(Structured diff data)
═══

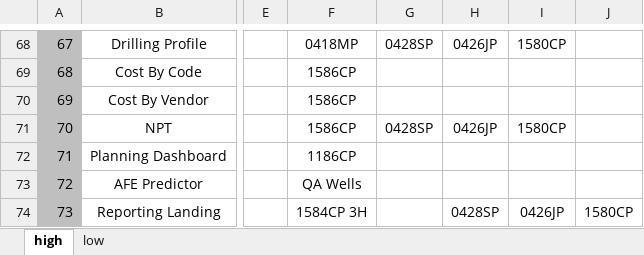
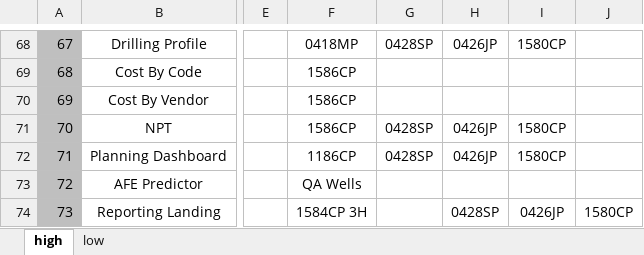
Before and after one commit to RajatRawat94/qase, an Excel workbook: exceldatanew (2).xlsx, sheet high, drawn as a sheet; only a part is shown, gaps mark what is left out; values as stored, in another font and other column widths than the file's, no borders; the diff names each change by its address in the sheet, - before the commit and + after, or states it on an @@ line.

Commit message:
Add files via upload

```diff
--- a/exceldatanew (2).xlsx (sheet high)
+++ b/exceldatanew (2).xlsx (sheet high)
-G72: (empty)
+G72: 0428SP
-H72: (empty)
+H72: 0426JP
-I72: (empty)
+I72: 1580CP
```
Also changed, not shown: sheet low.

═══

A word-for-word copy of the data above is needed, one that omits the pictures.

Before and after one commit to RajatRawat94/qase, an Excel workbook: exceldatanew (2).xlsx, sheet high, drawn as a sheet; only a part is shown, gaps mark what is left out; values as stored, in another font and other column widths than the file's, no borders; the diff names each change by its address in the sheet, - before the commit and + after, or states it on an @@ line.

Commit message:
Add files via upload

```diff
--- a/exceldatanew (2).xlsx (sheet high)
+++ b/exceldatanew (2).xlsx (sheet high)
-G72: (empty)
+G72: 0428SP
-H72: (empty)
+H72: 0426JP
-I72: (empty)
+I72: 1580CP
```
Also changed, not shown: sheet low.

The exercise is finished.